▶ _Try it_: Determine how many lines of the material below contain "text". Report only that figure.

▶ _Given records_:
====

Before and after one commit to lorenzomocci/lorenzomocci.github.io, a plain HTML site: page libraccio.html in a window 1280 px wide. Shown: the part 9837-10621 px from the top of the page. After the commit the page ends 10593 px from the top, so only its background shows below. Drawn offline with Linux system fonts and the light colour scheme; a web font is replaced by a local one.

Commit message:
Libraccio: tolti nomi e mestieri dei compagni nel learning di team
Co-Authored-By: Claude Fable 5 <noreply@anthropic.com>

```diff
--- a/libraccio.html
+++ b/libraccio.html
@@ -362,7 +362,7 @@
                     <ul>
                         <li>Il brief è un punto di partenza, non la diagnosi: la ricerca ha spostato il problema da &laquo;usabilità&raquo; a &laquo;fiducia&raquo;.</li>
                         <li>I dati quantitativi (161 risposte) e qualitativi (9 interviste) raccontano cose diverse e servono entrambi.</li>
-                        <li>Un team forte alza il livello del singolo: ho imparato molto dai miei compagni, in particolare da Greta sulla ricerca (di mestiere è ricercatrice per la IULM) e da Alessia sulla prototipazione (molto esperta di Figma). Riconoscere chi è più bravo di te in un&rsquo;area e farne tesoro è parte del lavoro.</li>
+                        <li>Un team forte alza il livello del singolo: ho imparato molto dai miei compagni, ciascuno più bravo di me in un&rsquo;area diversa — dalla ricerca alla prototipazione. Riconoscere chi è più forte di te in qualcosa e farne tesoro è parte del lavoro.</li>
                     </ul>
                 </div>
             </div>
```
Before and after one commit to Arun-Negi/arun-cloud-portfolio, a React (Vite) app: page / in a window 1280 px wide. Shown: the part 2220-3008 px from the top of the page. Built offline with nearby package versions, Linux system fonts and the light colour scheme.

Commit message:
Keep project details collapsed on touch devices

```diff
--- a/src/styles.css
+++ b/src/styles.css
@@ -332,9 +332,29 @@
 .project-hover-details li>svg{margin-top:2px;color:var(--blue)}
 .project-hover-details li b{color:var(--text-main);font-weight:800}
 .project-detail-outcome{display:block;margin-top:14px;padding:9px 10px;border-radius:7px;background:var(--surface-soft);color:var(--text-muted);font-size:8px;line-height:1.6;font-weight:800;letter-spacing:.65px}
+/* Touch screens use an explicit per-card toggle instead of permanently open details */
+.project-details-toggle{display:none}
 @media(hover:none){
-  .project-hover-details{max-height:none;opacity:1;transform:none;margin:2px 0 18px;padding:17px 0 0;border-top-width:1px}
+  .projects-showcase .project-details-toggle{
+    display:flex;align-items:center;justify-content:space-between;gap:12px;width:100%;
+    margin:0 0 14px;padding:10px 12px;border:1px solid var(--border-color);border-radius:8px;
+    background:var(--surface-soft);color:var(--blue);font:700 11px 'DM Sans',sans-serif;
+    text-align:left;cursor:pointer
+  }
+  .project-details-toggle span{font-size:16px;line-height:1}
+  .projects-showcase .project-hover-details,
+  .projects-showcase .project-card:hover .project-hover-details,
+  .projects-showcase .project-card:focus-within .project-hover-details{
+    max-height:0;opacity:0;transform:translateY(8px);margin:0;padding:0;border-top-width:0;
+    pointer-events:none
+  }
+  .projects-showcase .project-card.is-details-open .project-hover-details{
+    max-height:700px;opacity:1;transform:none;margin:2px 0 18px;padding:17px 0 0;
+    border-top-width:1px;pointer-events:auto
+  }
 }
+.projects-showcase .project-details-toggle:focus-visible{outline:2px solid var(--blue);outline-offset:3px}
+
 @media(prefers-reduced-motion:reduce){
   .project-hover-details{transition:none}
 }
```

====

▶ _Solution_: 3